● **TASK BRIEF**:
Look over the entries that follow and work out how many lines contain "jankowski". State the number only.

----------------------------------------

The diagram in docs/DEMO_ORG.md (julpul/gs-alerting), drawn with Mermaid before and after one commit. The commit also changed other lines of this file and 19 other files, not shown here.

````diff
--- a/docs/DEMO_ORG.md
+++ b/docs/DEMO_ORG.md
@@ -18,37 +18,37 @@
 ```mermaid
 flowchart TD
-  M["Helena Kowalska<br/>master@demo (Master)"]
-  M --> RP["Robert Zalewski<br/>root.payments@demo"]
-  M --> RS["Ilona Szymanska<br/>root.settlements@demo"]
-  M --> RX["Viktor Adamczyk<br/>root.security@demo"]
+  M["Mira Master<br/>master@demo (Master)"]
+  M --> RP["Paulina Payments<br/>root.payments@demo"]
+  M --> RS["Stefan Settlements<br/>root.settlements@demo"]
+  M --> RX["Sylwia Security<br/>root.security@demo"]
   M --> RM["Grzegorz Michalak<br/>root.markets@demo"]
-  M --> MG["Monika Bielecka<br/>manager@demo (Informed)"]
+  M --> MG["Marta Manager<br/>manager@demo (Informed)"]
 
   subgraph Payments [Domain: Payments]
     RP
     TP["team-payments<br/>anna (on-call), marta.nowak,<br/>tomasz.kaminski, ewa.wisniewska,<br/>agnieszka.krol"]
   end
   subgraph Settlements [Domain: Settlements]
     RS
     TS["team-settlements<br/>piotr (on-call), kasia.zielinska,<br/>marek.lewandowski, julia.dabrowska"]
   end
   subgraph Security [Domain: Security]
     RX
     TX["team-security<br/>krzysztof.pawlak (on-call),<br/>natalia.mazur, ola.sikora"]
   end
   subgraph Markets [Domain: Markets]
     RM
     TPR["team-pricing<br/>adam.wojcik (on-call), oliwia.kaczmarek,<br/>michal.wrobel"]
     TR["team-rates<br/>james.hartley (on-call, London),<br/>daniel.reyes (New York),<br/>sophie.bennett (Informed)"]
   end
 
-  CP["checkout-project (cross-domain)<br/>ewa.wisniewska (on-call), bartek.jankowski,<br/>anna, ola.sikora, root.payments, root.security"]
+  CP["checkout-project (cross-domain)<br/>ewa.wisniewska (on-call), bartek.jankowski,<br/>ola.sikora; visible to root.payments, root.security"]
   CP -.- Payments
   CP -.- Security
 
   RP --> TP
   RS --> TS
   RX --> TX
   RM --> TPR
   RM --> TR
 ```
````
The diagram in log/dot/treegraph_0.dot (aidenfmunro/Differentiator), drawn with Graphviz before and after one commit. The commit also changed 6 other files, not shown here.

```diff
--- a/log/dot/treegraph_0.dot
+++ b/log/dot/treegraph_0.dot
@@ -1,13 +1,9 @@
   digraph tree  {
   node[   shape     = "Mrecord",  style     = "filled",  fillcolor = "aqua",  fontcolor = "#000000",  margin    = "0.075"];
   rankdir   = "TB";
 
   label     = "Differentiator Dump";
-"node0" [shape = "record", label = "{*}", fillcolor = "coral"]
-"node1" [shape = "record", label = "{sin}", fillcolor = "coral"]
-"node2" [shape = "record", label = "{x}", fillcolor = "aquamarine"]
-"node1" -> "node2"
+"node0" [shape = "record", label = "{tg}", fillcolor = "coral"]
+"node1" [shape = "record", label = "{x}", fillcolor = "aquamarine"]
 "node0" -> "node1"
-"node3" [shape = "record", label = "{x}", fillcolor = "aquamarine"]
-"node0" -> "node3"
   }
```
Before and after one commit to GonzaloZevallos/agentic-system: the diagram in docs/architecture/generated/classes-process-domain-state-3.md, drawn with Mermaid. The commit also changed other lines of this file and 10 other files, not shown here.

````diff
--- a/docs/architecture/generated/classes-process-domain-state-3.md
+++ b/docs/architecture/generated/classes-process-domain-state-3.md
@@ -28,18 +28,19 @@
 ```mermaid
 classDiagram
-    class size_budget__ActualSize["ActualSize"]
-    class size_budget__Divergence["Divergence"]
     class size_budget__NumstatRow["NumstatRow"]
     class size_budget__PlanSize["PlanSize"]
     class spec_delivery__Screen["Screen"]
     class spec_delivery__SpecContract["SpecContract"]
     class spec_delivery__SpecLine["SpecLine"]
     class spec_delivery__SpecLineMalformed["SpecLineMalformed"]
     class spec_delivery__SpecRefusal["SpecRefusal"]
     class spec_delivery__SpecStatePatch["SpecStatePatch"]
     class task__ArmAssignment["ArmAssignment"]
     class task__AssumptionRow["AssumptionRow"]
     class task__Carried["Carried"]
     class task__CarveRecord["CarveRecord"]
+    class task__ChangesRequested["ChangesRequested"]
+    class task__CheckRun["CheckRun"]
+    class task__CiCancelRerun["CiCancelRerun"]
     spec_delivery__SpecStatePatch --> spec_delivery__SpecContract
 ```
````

----------------------------------------

● **RESULT**:
2